Every master goldsmith shall have a mark by himself.
King Edward III, 1363 (Chaffers and Markham, 1905)
King Edward III of England did not require London goldsmiths to identify their wares because he liked collecting the objects they made or promoting individual artisans. No, his motives were regulatory. He wanted to be able to track and punish smiths whose wares glittered, but were not quite gold.

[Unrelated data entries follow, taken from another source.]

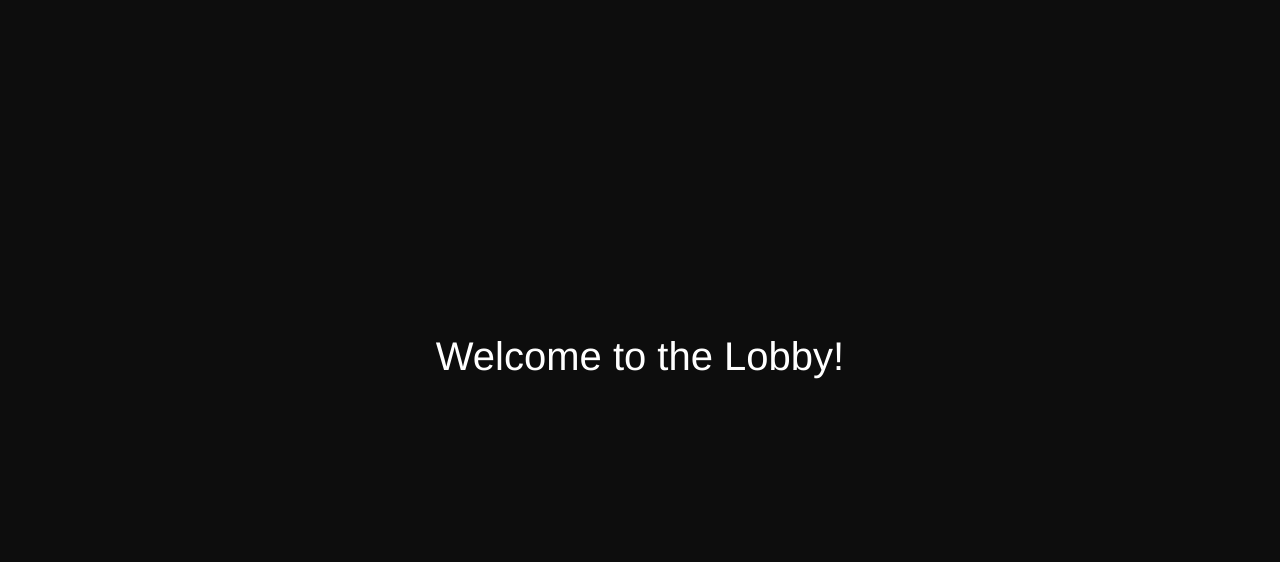
Repository: KidBillionaire/newapp
Page: public/index.html
An editor plug-in stored every save of this project. The page is shown before and after the next save, followed by the edit.
The browser window is 1280 px wide. The pictures show the whole page.

Above is the page before, as saved 2024-10-10 23:14:58.

### public/index.html
<!DOCTYPE html>
<html lang="en">
<head>
  <meta charset="UTF-8">
  <meta name="viewport" content="width=device-width, initial-scale=1.0">
  <title>Lobby - Bluff Royale</title>
  <link href="https://cdn.jsdelivr.net/npm/bootstrap@5.3.0/dist/css/bootstrap.min.css" rel="stylesheet">
  <style>
    body, html {
      height: 100%;
      margin: 0;
      font-family: 'Helvetica Neue', sans-serif;
      background: #0d0d0d;
      color: #e0e0e0;
    }
    .container {
      height: 100vh;
      display: flex;
      justify-content: center;
      align-items: center;
    }
    h1 {
      color: #ffffff;
    }
  </style>
</head>
<body>
  <div class="container">
    <h1>Welcome to the Lobby!</h1>
  </div>
</body>
</html>

After the next save:
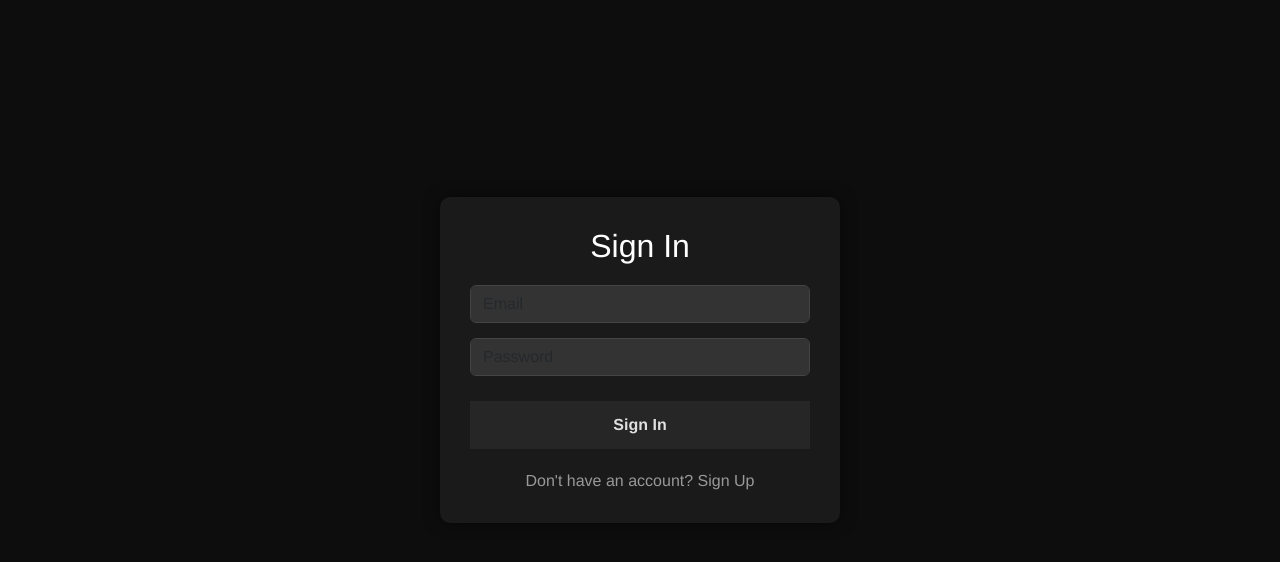
Saved 16 s later.
--- a/public/index.html
+++ b/public/index.html
@@ -3,7 +3,7 @@
 <head>
   <meta charset="UTF-8">
   <meta name="viewport" content="width=device-width, initial-scale=1.0">
-  <title>Lobby - Bluff Royale</title>
+  <title>Bluff Royale - Sign In & Sign Up</title>
   <link href="https://cdn.jsdelivr.net/npm/bootstrap@5.3.0/dist/css/bootstrap.min.css" rel="stylesheet">
   <style>
     body, html {
@@ -19,14 +19,146 @@
       justify-content: center;
       align-items: center;
     }
-    h1 {
+    .auth-form {
+      background-color: #1a1a1a;
+      padding: 30px;
+      border-radius: 10px;
+      box-shadow: 0 0 15px rgba(0, 0, 0, 0.5);
+      width: 400px;
+      text-align: center;
+    }
+    .auth-form h2 {
       color: #ffffff;
+      margin-bottom: 20px;
+    }
+    .form-control {
+      background-color: #333;
+      color: #fff;
+      border: 1px solid #444;
+      margin-bottom: 15px;
+    }
+    .btn-auth {
+      width: 100%;
+      padding: 12px;
+      border: none;
+      background: #262626;
+      color: #e0e0e0;
+      font-weight: bold;
+      margin-top: 10px;
+      transition: all 0.3s ease;
+    }
+    .btn-auth:hover {
+      background-color: #595959;
+    }
+    .toggle-link {
+      display: block;
+      margin-top: 20px;
+      color: #999;
+      cursor: pointer;
+    }
+    .toggle-link:hover {
+      color: #ccc;
     }
   </style>
 </head>
 <body>
   <div class="container">
-    <h1>Welcome to the Lobby!</h1>
+    <div class="auth-form">
+      <h2 id="form-title">Sign In</h2>
+
+      <!-- Username Field (only visible for sign-up) -->
+      <input type="text" id="username" class="form-control" placeholder="Username" style="display: none;">
+
+      <!-- Email Field -->
+      <input type="email" id="email" class="form-control" placeholder="Email" required>
+
+      <!-- Password Field -->
+      <input type="password" id="password" class="form-control" placeholder="Password" required>
+
+      <!-- Auth Button -->
+      <button id="auth-button" class="btn-auth">Sign In</button>
+
+      <!-- Toggle Link for Switching between Sign In & Sign Up -->
+      <span id="toggle-link" class="toggle-link">Don't have an account? Sign Up</span>
+    </div>
   </div>
+
+  <script>
+    // HTML Elements
+    const formTitle = document.getElementById('form-title');
+    const usernameInput = document.getElementById('username');
+    const emailInput = document.getElementById('email');
+    const passwordInput = document.getElementById('password');
+    const authButton = document.getElementById('auth-button');
+    const toggleLink = document.getElementById('toggle-link');
+
+    // State Variable to Track Form Mode
+    let isSignUpMode = false;
+
+    // Toggle between Sign In and Sign Up
+    toggleLink.addEventListener('click', () => {
+      isSignUpMode = !isSignUpMode;
+      if (isSignUpMode) {
+        formTitle.textContent = 'Sign Up';
+        authButton.textContent = 'Sign Up';
+        usernameInput.style.display = 'block';
+        toggleLink.textContent = 'Already have an account? Sign In';
+      } else {
+        formTitle.textContent = 'Sign In';
+        authButton.textContent = 'Sign In';
+        usernameInput.style.display = 'none';
+        toggleLink.textContent = "Don't have an account? Sign Up";
+      }
+    });
+
+    // Handle Authentication (Sign In or Sign Up)
+    authButton.addEventListener('click', async () => {
+      const email = emailInput.value;
+      const password = passwordInput.value;
+
+      if (isSignUpMode) {
+        const username = usernameInput.value;
+        try {
+          // API Call for Sign Up
+          const response = await fetch('http://localhost:3000/users/signup', {
+            method: 'POST',
+            headers: { 'Content-Type': 'application/json' },
+            body: JSON.stringify({ username, email, password })
+          });
+
+          const data = await response.json();
+          if (response.ok) {
+            alert('Sign Up Successful!');
+            window.localStorage.setItem('token', data.token); // Save the JWT
+            window.location.href = 'lobby.html'; // Redirect to lobby page
+          } else {
+            alert(data.message);
+          }
+        } catch (error) {
+          console.error('Error during sign-up:', error);
+        }
+      } else {
+        try {
+          // API Call for Sign In
+          const response = await fetch('http://localhost:3000/users/login', {
+            method: 'POST',
+            headers: { 'Content-Type': 'application/json' },
+            body: JSON.stringify({ email, password })
+          });
+
+          const data = await response.json();
+          if (response.ok) {
+            alert('Sign In Successful!');
+            window.localStorage.setItem('token', data.token); // Save the JWT
+            window.location.href = 'lobby.html'; // Redirect to lobby page
+          } else {
+            alert(data.message);
+          }
+        } catch (error) {
+          console.error('Error during sign-in:', error);
+        }
+      }
+    });
+  </script>
 </body>
 </html>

However, King Edward’s system of hallmarks (Figure 6-1) came to be much more valuable. As one of the earliest instances of cataloged metadata associated with manufactured goods, this system of hallmarks enabled a much different relationship between people and their possessions. Hallmarks re-associate objects with their ...